Task statement:
Write out every entry exactly; the pictures do not belong in the copy.

***

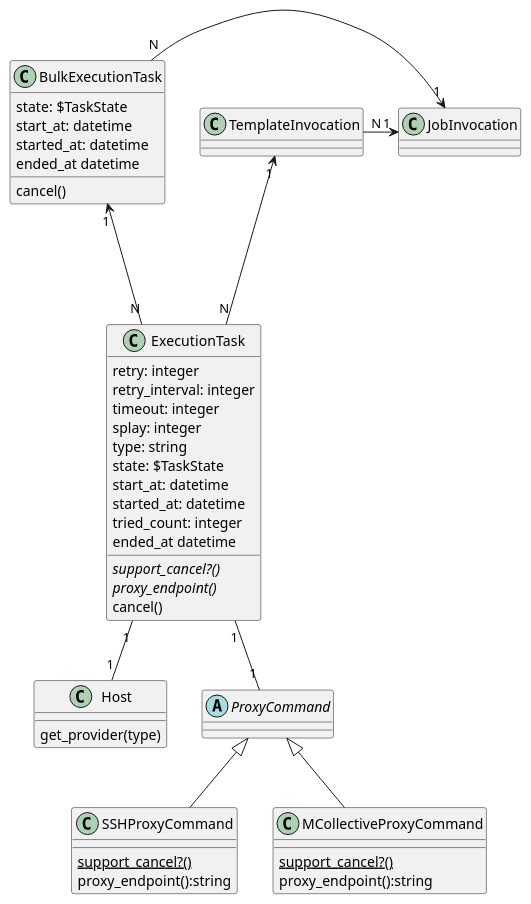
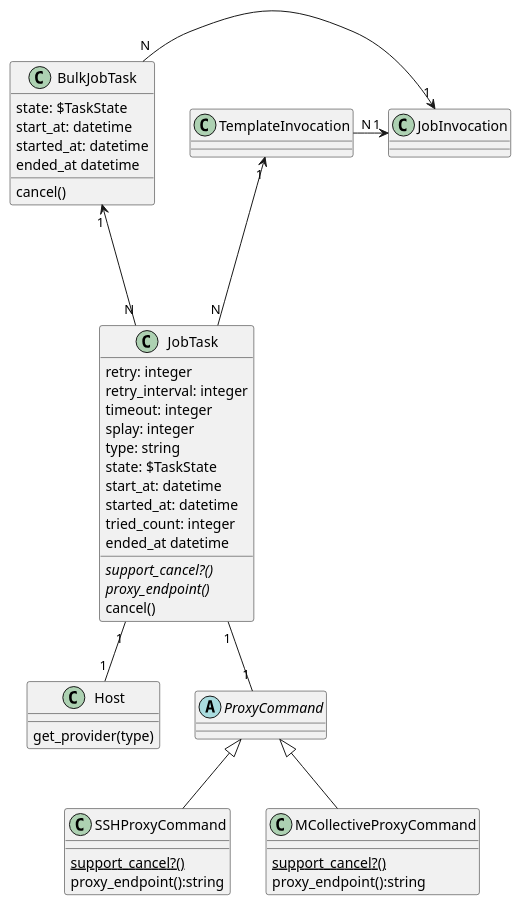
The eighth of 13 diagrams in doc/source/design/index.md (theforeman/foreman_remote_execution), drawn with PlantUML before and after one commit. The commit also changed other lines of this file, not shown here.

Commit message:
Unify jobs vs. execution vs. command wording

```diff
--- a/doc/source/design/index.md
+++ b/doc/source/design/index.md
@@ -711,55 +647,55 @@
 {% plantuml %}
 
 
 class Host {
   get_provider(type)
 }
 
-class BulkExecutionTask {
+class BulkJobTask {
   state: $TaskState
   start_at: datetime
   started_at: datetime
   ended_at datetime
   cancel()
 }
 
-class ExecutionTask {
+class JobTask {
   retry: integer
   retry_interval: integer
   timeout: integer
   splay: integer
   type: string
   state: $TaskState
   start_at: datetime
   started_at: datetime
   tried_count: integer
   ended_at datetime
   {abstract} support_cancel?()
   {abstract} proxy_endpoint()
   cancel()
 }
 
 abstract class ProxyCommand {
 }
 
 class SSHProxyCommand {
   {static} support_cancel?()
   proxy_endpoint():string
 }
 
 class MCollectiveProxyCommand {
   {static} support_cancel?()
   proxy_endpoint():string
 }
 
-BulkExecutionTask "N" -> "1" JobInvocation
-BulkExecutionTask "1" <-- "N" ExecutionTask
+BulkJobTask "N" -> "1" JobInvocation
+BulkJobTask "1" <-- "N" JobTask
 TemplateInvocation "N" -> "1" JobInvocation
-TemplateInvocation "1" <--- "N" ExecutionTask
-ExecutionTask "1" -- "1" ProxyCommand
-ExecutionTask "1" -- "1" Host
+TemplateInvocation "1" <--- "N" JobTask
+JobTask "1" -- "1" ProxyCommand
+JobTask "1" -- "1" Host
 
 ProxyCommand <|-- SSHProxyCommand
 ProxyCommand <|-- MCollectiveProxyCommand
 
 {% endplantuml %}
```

***

Task answer:
The eighth of 13 diagrams in doc/source/design/index.md (theforeman/foreman_remote_execution), drawn with PlantUML before and after one commit. The commit also changed other lines of this file, not shown here.

Commit message:
Unify jobs vs. execution vs. command wording

```diff
--- a/doc/source/design/index.md
+++ b/doc/source/design/index.md
@@ -711,55 +647,55 @@
 {% plantuml %}
 
 
 class Host {
   get_provider(type)
 }
 
-class BulkExecutionTask {
+class BulkJobTask {
   state: $TaskState
   start_at: datetime
   started_at: datetime
   ended_at datetime
   cancel()
 }
 
-class ExecutionTask {
+class JobTask {
   retry: integer
   retry_interval: integer
   timeout: integer
   splay: integer
   type: string
   state: $TaskState
   start_at: datetime
   started_at: datetime
   tried_count: integer
   ended_at datetime
   {abstract} support_cancel?()
   {abstract} proxy_endpoint()
   cancel()
 }
 
 abstract class ProxyCommand {
 }
 
 class SSHProxyCommand {
   {static} support_cancel?()
   proxy_endpoint():string
 }
 
 class MCollectiveProxyCommand {
   {static} support_cancel?()
   proxy_endpoint():string
 }
 
-BulkExecutionTask "N" -> "1" JobInvocation
-BulkExecutionTask "1" <-- "N" ExecutionTask
+BulkJobTask "N" -> "1" JobInvocation
+BulkJobTask "1" <-- "N" JobTask
 TemplateInvocation "N" -> "1" JobInvocation
-TemplateInvocation "1" <--- "N" ExecutionTask
-ExecutionTask "1" -- "1" ProxyCommand
-ExecutionTask "1" -- "1" Host
+TemplateInvocation "1" <--- "N" JobTask
+JobTask "1" -- "1" ProxyCommand
+JobTask "1" -- "1" Host
 
 ProxyCommand <|-- SSHProxyCommand
 ProxyCommand <|-- MCollectiveProxyCommand
 
 {% endplantuml %}
```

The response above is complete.